Detected change data:
=====

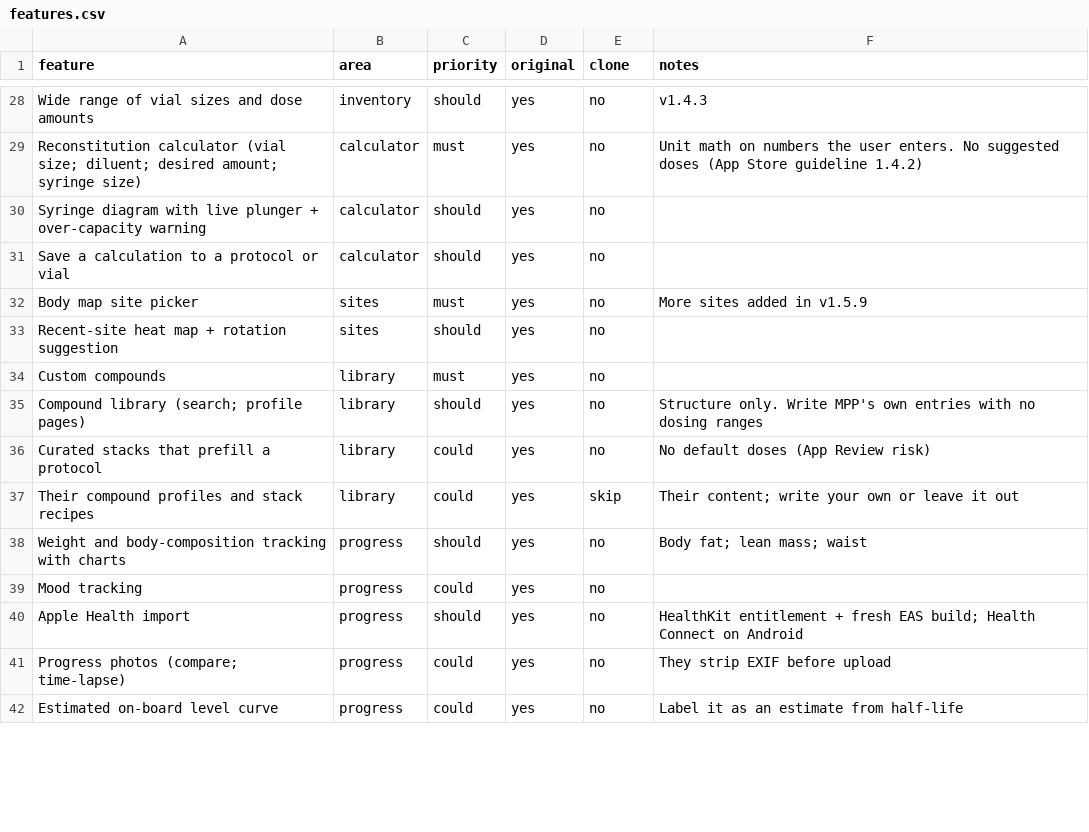
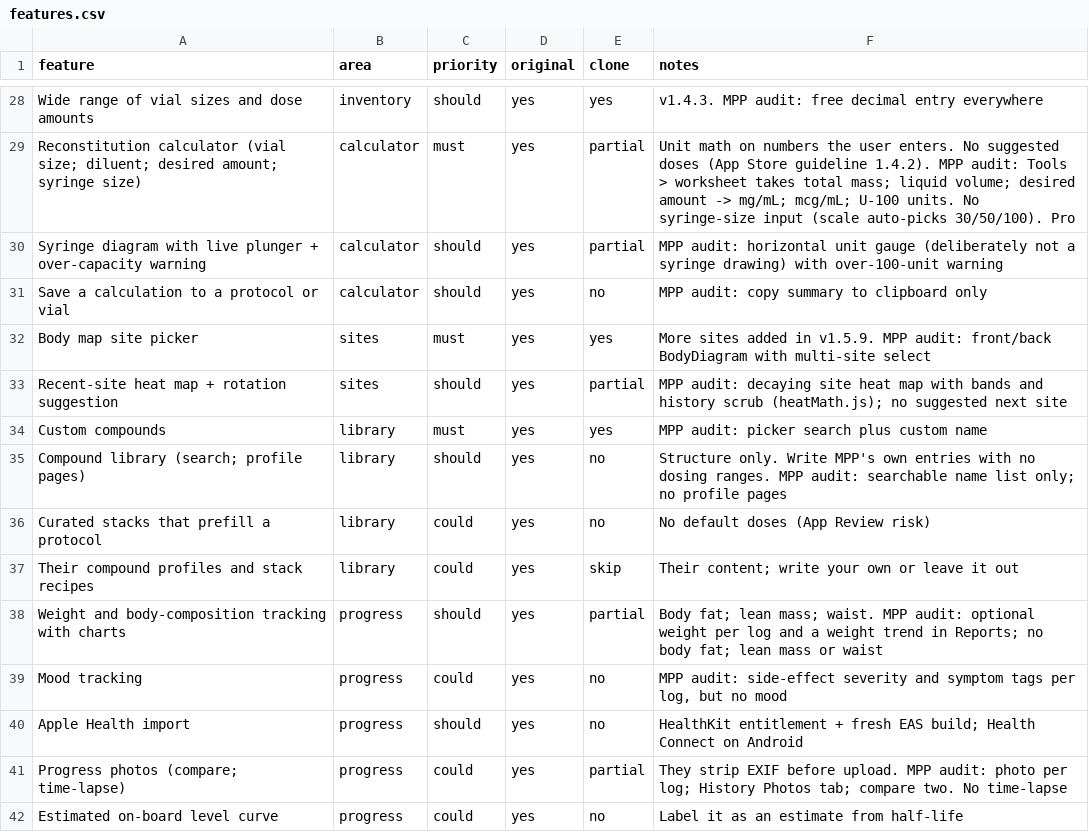
Before and after one commit to Monarchprimelabs/monarch-prime-pin, a CSV file: replica/features.csv, drawn as a sheet; only a part is shown, gaps mark what is left out; the diff covers the shown part only; the diff names each change by its address in the sheet, - before the commit and + after, or states it on an @@ line.

```diff
--- a/replica/features.csv
+++ b/replica/features.csv
-E28 (clone): no
+E28 (clone): yes
-F28 (notes): v1.4.3
+F28 (notes): v1.4.3. MPP audit: free decimal entry everywhere
-E29:E30 (clone): no
+E29:E30 (clone): partial
-F29 (notes): …Store guideline 1.4.2)
+F29 (notes): …Store guideline 1.4.2). MPP audit: Tools > worksheet takes total mass; liquid volume; desired amount -> mg/mL; mcg/mL; U-100 units. No syringe-size input (scale auto-picks 30/50/100). Pro
-F30 (notes): (empty)
+F30 (notes): MPP audit: horizontal unit gauge (deliberately not a syringe drawing) with over-100-unit warning
-F31 (notes): (empty)
+F31 (notes): MPP audit: copy summary to clipboard only
-E32 (clone): no
+E32 (clone): yes
-F32 (notes): …added in v1.5.9
+F32 (notes): …added in v1.5.9. MPP audit: front/back BodyDiagram with multi-site select
-E33 (clone): no
+E33 (clone): partial
-F33 (notes): (empty)
+F33 (notes): MPP audit: decaying site heat map with bands and history scrub (heatMath.js); no suggested next site
-E34 (clone): no
+E34 (clone): yes
-F34 (notes): (empty)
+F34 (notes): MPP audit: picker search plus custom name
-F35 (notes): …no dosing ranges
+F35 (notes): …no dosing ranges. MPP audit: searchable name list only; no profile pages
-E38 (clone): no
+E38 (clone): partial
-F38 (notes): …lean mass; waist
+F38 (notes): …lean mass; waist. MPP audit: optional weight per log and a weight trend in Reports; no body fat; lean mass or waist
-F39 (notes): (empty)
+F39 (notes): MPP audit: side-effect severity and symptom tags per log, but no mood
-E41 (clone): no
+E41 (clone): partial
-F41 (notes): …EXIF before upload
+F41 (notes): …EXIF before upload. MPP audit: photo per log; History Photos tab; compare two. No time-lapse
```
Also changed, not shown: 55 edited cells elsewhere in this file, 1 other file.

=====

_Aim of the task_. Give the data again exactly as it stands, apart from the pictures.

_Answer below_.
Before and after one commit to Monarchprimelabs/monarch-prime-pin, a CSV file: replica/features.csv, drawn as a sheet; only a part is shown, gaps mark what is left out; the diff covers the shown part only; the diff names each change by its address in the sheet, - before the commit and + after, or states it on an @@ line.

```diff
--- a/replica/features.csv
+++ b/replica/features.csv
-E28 (clone): no
+E28 (clone): yes
-F28 (notes): v1.4.3
+F28 (notes): v1.4.3. MPP audit: free decimal entry everywhere
-E29:E30 (clone): no
+E29:E30 (clone): partial
-F29 (notes): …Store guideline 1.4.2)
+F29 (notes): …Store guideline 1.4.2). MPP audit: Tools > worksheet takes total mass; liquid volume; desired amount -> mg/mL; mcg/mL; U-100 units. No syringe-size input (scale auto-picks 30/50/100). Pro
-F30 (notes): (empty)
+F30 (notes): MPP audit: horizontal unit gauge (deliberately not a syringe drawing) with over-100-unit warning
-F31 (notes): (empty)
+F31 (notes): MPP audit: copy summary to clipboard only
-E32 (clone): no
+E32 (clone): yes
-F32 (notes): …added in v1.5.9
+F32 (notes): …added in v1.5.9. MPP audit: front/back BodyDiagram with multi-site select
-E33 (clone): no
+E33 (clone): partial
-F33 (notes): (empty)
+F33 (notes): MPP audit: decaying site heat map with bands and history scrub (heatMath.js); no suggested next site
-E34 (clone): no
+E34 (clone): yes
-F34 (notes): (empty)
+F34 (notes): MPP audit: picker search plus custom name
-F35 (notes): …no dosing ranges
+F35 (notes): …no dosing ranges. MPP audit: searchable name list only; no profile pages
-E38 (clone): no
+E38 (clone): partial
-F38 (notes): …lean mass; waist
+F38 (notes): …lean mass; waist. MPP audit: optional weight per log and a weight trend in Reports; no body fat; lean mass or waist
-F39 (notes): (empty)
+F39 (notes): MPP audit: side-effect severity and symptom tags per log, but no mood
-E41 (clone): no
+E41 (clone): partial
-F41 (notes): …EXIF before upload
+F41 (notes): …EXIF before upload. MPP audit: photo per log; History Photos tab; compare two. No time-lapse
```
Also changed, not shown: 55 edited cells elsewhere in this file, 1 other file.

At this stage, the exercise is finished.